Your objective:
Return all lines from the entries below in which the word "none" is present.

[Stored data]
-----

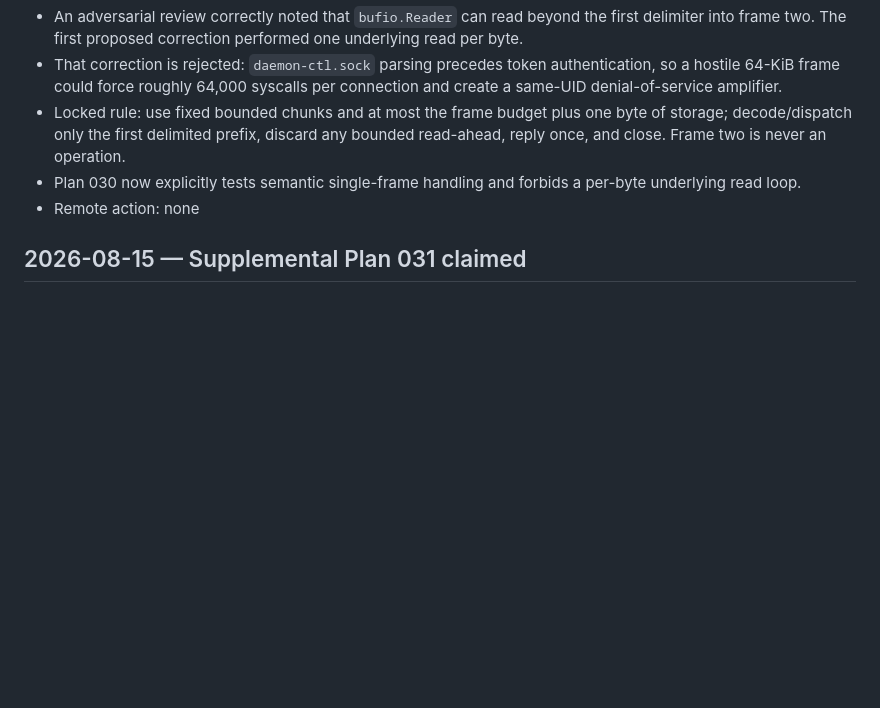
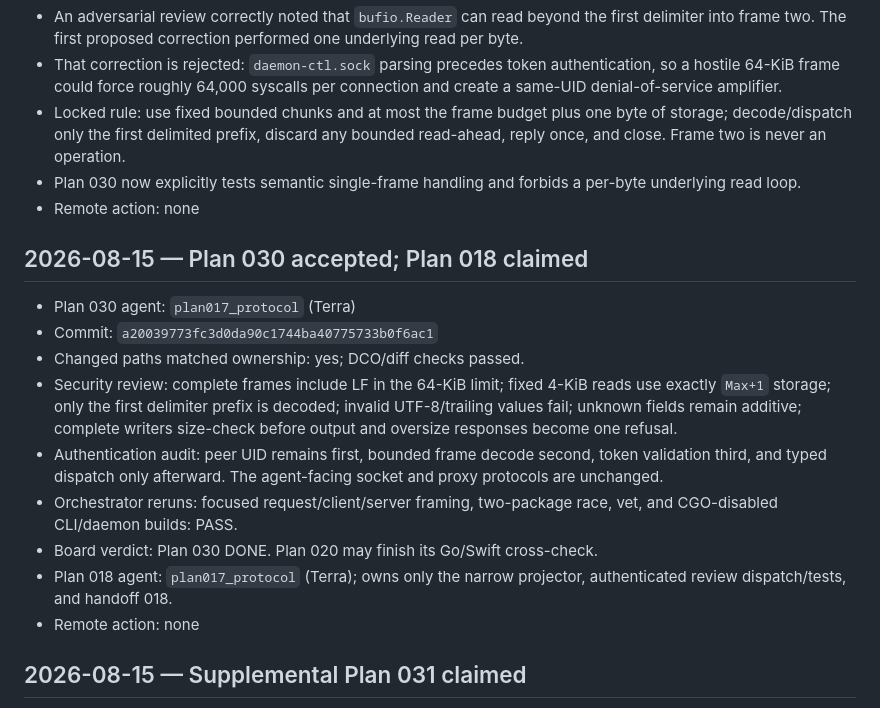
Before and after one commit to LuD1161/agentjail, a Markdown page: plans/macos-app/ORCHESTRATOR_LOG.md, the part around the change. GitHub-like rendering; blank space fills up the shorter version.

```diff
--- a/plans/macos-app/ORCHESTRATOR_LOG.md
+++ b/plans/macos-app/ORCHESTRATOR_LOG.md
@@ -192,6 +192,25 @@ listed on the task board.
   per-byte underlying read loop.
 - Remote action: none
 
+## 2026-08-15 — Plan 030 accepted; Plan 018 claimed
+
+- Plan 030 agent: `plan017_protocol` (Terra)
+- Commit: `a20039773fc3d0da90c1744ba40775733b0f6ac1`
+- Changed paths matched ownership: yes; DCO/diff checks passed.
+- Security review: complete frames include LF in the 64-KiB limit; fixed 4-KiB
+  reads use exactly `Max+1` storage; only the first delimiter prefix is decoded;
+  invalid UTF-8/trailing values fail; unknown fields remain additive; complete
+  writers size-check before output and oversize responses become one refusal.
+- Authentication audit: peer UID remains first, bounded frame decode second,
+  token validation third, and typed dispatch only afterward. The agent-facing
+  socket and proxy protocols are unchanged.
+- Orchestrator reruns: focused request/client/server framing, two-package race,
+  vet, and CGO-disabled CLI/daemon builds: PASS.
+- Board verdict: Plan 030 DONE. Plan 020 may finish its Go/Swift cross-check.
+- Plan 018 agent: `plan017_protocol` (Terra); owns only the narrow projector,
+  authenticated review dispatch/tests, and handoff 018.
+- Remote action: none
+
 ## 2026-08-15 — Supplemental Plan 031 claimed
 
 - Agent: `plan016_prep` (Terra)
```
Also changed, not shown: plans/macos-app/README.md (+2 -2 lines).
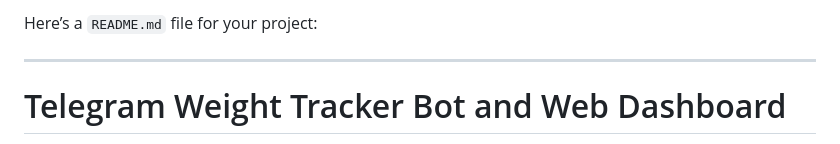
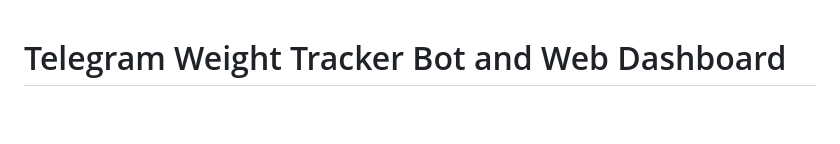
Before and after one commit to cuerdo/gulagging-python, a Markdown page: README.md, the part around the change. GitHub-like rendering; blank space fills up the shorter version.

```diff
--- a/README.md
+++ b/README.md
@@ -1,7 +1,3 @@
-Here’s a `README.md` file for your project:
-
----
-
 # Telegram Weight Tracker Bot and Web Dashboard
 
 This project combines a Telegram bot and a web dashboard to help users track their weight over time. Users can interact with the bot to log their weight and view their historical data. The web dashboard provides a comprehensive view of all user data and includes a dynamic graph to visualize weight changes over time.
```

-----

Result for this exercise:
 - Remote action: none
+- Remote action: none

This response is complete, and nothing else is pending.